** RECORDS TO PROCESS follows **
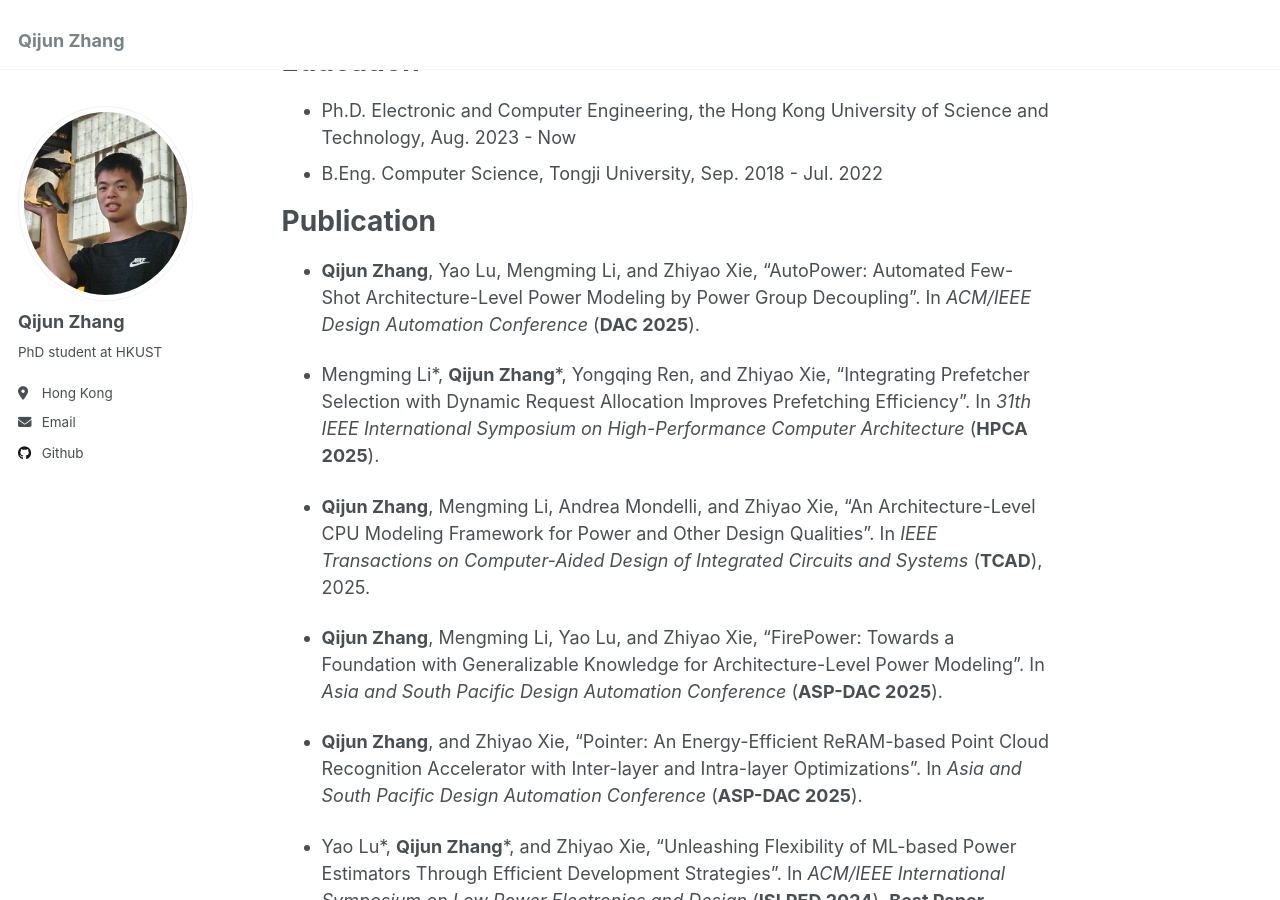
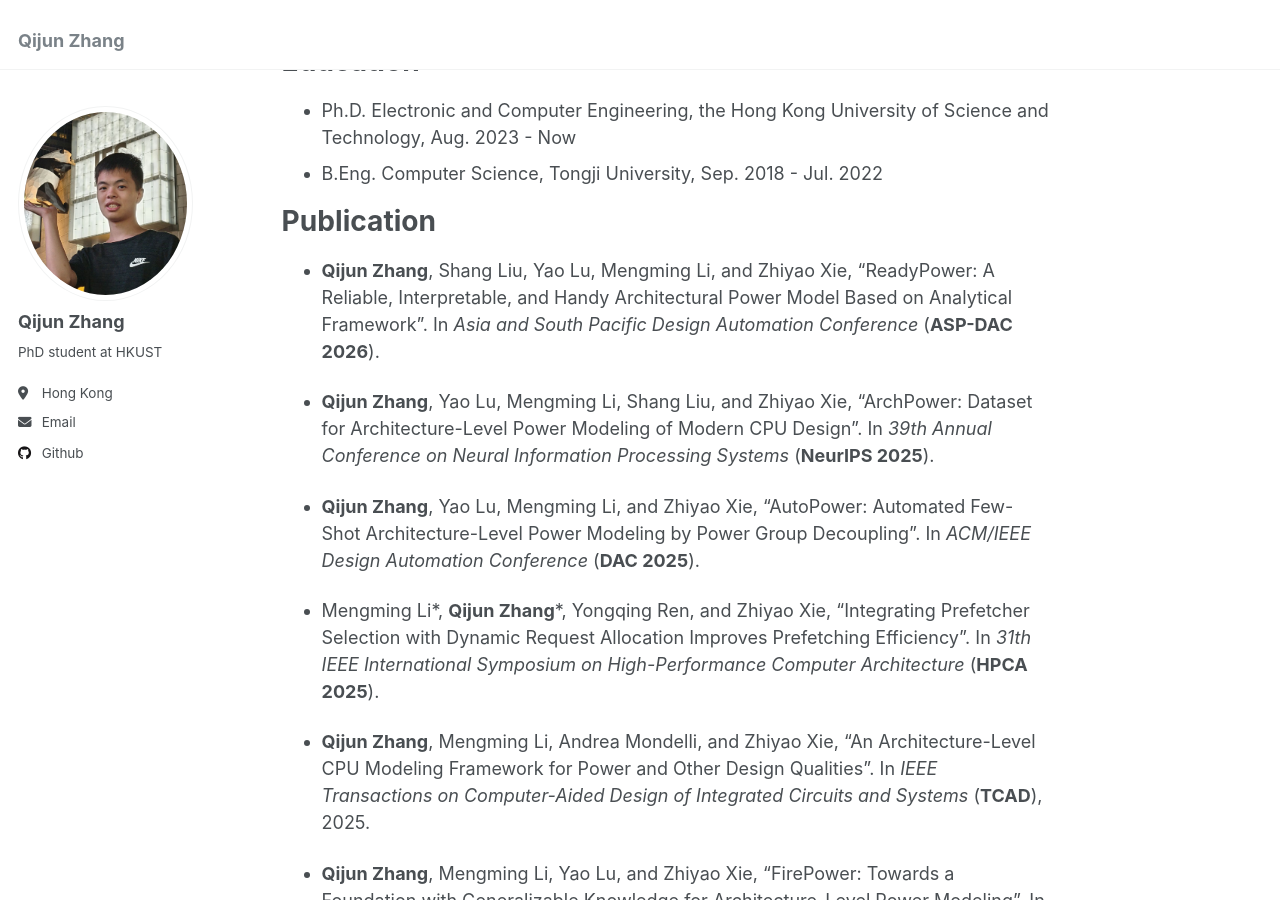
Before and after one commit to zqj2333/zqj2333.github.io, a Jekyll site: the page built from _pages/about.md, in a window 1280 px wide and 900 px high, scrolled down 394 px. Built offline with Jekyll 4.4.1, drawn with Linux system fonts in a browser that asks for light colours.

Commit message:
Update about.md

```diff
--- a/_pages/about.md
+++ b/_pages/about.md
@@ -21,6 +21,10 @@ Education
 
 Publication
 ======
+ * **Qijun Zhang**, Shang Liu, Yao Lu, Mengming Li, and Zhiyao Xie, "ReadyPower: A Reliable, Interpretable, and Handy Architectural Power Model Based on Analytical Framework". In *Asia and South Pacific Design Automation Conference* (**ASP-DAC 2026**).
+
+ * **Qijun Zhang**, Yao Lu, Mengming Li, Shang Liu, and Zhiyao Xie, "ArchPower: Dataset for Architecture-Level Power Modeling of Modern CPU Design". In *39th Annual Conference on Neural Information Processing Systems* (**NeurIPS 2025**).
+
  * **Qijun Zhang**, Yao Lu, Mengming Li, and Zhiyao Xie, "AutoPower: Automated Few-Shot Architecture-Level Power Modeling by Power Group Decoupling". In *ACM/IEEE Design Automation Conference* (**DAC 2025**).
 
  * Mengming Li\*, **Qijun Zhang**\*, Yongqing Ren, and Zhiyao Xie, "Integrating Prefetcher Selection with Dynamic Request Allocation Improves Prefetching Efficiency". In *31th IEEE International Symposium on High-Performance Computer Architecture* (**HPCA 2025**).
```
** End of RECORDS TO PROCESS **
TASK BRIEF: Write every record out again exactly; no pictures belong in the copy.

EXERCISE OUTPUT:
Before and after one commit to zqj2333/zqj2333.github.io, a Jekyll site: the page built from _pages/about.md, in a window 1280 px wide and 900 px high, scrolled down 394 px. Built offline with Jekyll 4.4.1, drawn with Linux system fonts in a browser that asks for light colours.

Commit message:
Update about.md

```diff
--- a/_pages/about.md
+++ b/_pages/about.md
@@ -21,6 +21,10 @@ Education
 
 Publication
 ======
+ * **Qijun Zhang**, Shang Liu, Yao Lu, Mengming Li, and Zhiyao Xie, "ReadyPower: A Reliable, Interpretable, and Handy Architectural Power Model Based on Analytical Framework". In *Asia and South Pacific Design Automation Conference* (**ASP-DAC 2026**).
+
+ * **Qijun Zhang**, Yao Lu, Mengming Li, Shang Liu, and Zhiyao Xie, "ArchPower: Dataset for Architecture-Level Power Modeling of Modern CPU Design". In *39th Annual Conference on Neural Information Processing Systems* (**NeurIPS 2025**).
+
  * **Qijun Zhang**, Yao Lu, Mengming Li, and Zhiyao Xie, "AutoPower: Automated Few-Shot Architecture-Level Power Modeling by Power Group Decoupling". In *ACM/IEEE Design Automation Conference* (**DAC 2025**).
 
  * Mengming Li\*, **Qijun Zhang**\*, Yongqing Ren, and Zhiyao Xie, "Integrating Prefetcher Selection with Dynamic Request Allocation Improves Prefetching Efficiency". In *31th IEEE International Symposium on High-Performance Computer Architecture* (**HPCA 2025**).
```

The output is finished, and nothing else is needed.